Distinguished jurists have, on occasion, been even more skeptical of court uses of history. I once suggested to Justice Felix Frankfurter that the clause in the Constitution requiring that the President be "a natural born Citizen . . . of the United States" meant only that if a person was born out of wedlock (i.e. "naturally born") that person had to be a Citizen at birth to be eligible to be President. I did this jokingly, knowing that Frankfurter, like me, had been born abroad. I added, even more fancifully, that the clause was likely there to exclude from the Presidency the much admired, but also feared, Alexander Hamilton, who was said to be of "illegitimate" birth. The scholar-justice immediately answered, " I'll buy that," and then added — not in jest, I believe — "and anyway it's as good as most of what goes for history on this Court!"
Additionally, this sort of updating presents another problem, and one that is especially apparent in the context of the Twenty-First Amendment: It can leave state legislatures and lower federal courts with no firm understanding of what the law actually is. When one clear rule simply replaces a previous rule, the law is easy enough to understand. But when the High Court carves out one exception after another, it becomes difficult to know how any individual case should come out. From the vantage point of a court of appeals, the law frequently is fixed; and then we readily follow the Supreme Court. But in this area, absent a perfectly analogous case, we are all too frequently left to try to guess at the currently applicable rule from the Court's evolving jurisprudence, a jurisprudence that seems more focused on updating constitutional meaning than with principled judgments. To the student and teacher of the law, it appears clear that the meaning of the Twenty-First Amendment is changing. But it is difficult to know just how much the Supreme Court wants that amendment to evolve.
This leaves lower courts in a difficult situation; we strive to interpret what the law "is" while knowing well that there is no "is" but only a direction. In such circumstances, the best that we can do is to look to the bulk of cases decided by the Supreme Court and read with special care its latest decision — at the moment, Granholm. For, while the general direction of Supreme Court jurisprudence has been toward prohibiting any discriminatory state regulation, it is not for our court to say how far or how fast we should move along that vector.
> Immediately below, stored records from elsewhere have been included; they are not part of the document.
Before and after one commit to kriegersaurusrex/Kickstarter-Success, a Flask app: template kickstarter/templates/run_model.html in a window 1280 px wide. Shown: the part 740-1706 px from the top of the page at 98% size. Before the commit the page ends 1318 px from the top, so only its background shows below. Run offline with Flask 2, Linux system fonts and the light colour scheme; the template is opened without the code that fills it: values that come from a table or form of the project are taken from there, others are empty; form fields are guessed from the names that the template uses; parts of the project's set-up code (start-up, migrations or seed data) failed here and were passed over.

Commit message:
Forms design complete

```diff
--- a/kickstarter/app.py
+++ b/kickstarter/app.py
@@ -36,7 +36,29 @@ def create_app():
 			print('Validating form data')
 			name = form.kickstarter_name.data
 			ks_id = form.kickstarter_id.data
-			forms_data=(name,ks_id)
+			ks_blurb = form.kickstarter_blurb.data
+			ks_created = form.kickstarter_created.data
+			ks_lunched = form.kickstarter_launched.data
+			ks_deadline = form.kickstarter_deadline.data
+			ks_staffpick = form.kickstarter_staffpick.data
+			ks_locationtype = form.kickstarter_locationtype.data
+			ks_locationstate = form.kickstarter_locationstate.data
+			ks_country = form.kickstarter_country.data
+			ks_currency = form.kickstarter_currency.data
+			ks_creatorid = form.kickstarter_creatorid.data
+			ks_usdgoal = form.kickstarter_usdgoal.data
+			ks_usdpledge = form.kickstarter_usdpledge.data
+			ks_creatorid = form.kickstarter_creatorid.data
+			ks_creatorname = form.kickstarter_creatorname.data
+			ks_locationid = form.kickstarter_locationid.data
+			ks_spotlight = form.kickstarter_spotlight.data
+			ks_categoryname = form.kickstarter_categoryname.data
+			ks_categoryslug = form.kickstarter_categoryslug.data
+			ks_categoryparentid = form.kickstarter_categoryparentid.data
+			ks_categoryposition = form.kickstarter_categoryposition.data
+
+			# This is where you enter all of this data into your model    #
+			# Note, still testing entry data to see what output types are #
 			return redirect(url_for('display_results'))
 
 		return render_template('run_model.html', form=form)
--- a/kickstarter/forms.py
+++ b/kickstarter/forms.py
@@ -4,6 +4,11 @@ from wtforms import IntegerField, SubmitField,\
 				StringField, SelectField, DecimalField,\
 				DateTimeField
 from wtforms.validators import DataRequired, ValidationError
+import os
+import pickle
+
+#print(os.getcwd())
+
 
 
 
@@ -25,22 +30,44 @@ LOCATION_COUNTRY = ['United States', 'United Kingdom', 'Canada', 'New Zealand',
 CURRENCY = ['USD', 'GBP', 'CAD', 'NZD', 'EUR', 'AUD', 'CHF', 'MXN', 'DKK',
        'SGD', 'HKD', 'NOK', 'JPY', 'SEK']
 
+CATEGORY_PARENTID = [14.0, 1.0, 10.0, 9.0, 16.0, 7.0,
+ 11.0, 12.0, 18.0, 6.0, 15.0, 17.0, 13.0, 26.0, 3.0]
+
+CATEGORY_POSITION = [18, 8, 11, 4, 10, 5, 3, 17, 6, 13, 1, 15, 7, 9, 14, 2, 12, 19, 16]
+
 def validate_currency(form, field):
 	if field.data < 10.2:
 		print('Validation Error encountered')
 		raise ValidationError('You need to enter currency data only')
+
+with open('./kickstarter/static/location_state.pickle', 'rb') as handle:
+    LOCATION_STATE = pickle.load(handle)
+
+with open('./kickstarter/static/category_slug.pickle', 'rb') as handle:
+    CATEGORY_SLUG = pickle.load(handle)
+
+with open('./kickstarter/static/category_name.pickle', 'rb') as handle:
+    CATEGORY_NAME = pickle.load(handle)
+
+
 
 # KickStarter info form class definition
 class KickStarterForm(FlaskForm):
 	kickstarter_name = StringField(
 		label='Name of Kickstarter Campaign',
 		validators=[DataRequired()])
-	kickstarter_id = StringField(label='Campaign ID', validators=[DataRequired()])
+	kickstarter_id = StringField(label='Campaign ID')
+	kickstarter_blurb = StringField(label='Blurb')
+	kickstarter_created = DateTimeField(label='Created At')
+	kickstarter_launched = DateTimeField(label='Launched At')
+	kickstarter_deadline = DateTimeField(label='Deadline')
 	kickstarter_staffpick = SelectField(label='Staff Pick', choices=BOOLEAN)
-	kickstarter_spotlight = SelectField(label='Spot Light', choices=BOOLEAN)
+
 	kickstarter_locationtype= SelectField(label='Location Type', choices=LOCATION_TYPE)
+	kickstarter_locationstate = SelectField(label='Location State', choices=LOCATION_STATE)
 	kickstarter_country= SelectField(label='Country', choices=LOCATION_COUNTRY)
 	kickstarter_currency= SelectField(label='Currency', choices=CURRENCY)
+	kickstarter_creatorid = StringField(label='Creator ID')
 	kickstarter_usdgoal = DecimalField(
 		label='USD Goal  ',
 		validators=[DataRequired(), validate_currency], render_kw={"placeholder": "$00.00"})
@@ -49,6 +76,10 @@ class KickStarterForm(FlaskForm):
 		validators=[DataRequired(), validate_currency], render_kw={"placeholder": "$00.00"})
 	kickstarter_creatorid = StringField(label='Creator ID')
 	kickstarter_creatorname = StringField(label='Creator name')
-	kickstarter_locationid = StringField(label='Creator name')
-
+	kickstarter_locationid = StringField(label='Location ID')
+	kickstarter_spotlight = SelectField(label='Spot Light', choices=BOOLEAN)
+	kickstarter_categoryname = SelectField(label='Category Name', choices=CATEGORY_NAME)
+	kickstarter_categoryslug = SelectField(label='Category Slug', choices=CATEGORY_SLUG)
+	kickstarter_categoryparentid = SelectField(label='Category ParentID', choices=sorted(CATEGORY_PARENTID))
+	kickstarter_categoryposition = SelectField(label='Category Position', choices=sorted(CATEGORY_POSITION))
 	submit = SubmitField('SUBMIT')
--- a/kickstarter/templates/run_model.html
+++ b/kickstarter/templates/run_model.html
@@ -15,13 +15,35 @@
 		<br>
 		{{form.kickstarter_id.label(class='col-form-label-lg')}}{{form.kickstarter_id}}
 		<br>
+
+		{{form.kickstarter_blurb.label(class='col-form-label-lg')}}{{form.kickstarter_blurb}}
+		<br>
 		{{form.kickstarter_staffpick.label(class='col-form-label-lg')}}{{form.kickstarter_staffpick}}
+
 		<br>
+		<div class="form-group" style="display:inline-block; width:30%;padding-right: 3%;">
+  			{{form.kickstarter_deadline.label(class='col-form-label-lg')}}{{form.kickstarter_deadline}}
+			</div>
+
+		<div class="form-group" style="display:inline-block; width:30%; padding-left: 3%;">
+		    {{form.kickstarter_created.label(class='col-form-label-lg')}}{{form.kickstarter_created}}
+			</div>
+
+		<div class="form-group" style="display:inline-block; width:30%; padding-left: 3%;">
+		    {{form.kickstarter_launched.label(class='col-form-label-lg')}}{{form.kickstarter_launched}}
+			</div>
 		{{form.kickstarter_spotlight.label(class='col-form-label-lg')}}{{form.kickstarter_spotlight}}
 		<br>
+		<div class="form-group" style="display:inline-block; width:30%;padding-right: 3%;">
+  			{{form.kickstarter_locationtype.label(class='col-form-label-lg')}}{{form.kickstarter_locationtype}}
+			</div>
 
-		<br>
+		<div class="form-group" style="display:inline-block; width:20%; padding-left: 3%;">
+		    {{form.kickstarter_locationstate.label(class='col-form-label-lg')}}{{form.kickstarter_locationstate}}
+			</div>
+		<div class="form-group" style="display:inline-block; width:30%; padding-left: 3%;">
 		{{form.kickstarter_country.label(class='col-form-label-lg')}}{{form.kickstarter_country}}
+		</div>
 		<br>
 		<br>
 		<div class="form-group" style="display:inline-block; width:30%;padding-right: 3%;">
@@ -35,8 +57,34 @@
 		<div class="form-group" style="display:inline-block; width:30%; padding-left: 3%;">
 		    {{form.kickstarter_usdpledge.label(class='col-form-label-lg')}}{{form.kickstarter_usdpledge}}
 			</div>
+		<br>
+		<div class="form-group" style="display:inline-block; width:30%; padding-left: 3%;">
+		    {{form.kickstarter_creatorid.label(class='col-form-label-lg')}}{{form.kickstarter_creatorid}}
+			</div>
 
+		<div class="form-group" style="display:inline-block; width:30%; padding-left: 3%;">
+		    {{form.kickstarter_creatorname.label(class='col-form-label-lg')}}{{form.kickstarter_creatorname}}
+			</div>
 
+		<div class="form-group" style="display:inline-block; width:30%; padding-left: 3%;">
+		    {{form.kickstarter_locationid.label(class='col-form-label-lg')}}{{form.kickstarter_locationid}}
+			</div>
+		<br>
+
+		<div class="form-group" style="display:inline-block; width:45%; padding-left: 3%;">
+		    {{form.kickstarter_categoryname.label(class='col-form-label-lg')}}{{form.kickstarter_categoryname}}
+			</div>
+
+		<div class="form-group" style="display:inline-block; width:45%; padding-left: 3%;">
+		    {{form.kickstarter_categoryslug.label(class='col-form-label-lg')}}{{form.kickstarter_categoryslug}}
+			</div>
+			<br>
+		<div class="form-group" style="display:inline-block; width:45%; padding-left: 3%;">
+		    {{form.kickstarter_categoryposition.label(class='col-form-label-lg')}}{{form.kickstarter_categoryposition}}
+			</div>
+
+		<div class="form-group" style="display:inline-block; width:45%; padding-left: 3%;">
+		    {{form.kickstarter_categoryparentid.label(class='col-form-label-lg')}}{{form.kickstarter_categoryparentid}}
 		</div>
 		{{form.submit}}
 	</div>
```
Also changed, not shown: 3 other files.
As a result, we must look to the run of Supreme Court cases that have permitted broad state regulation, and then consider the existing exceptions, particularly those both described and limited in the recent controlling Granholm case, and, on that basis, decide.
When we do that, we can only come out one way. To be sure, the case before us could be viewed as merely a small step beyond Granholm. But, in fact, for the reasons ably given in Judge Wesley's opinion, to strike down the state law under review would, at the same time, require us to ignore too much of the background jurisprudence and to extend the trend well beyond Granholm while ignoring some of its most specific language.
An extension of this sort is not for us to make. Although one might well argue that some of the deeper updating notions underlying Granholm suggest that the Supreme Court will ultimately go further than it there did, we cannot decide the case before us on the basis of such prognostications. If the Supreme Court wishes further to meld the Twenty-First Amendment into the broad constitutional landscape, so be it. But unless and until it does, Judge Wesley's analysis seems to me to be exactly right, and I gladly join his opinion.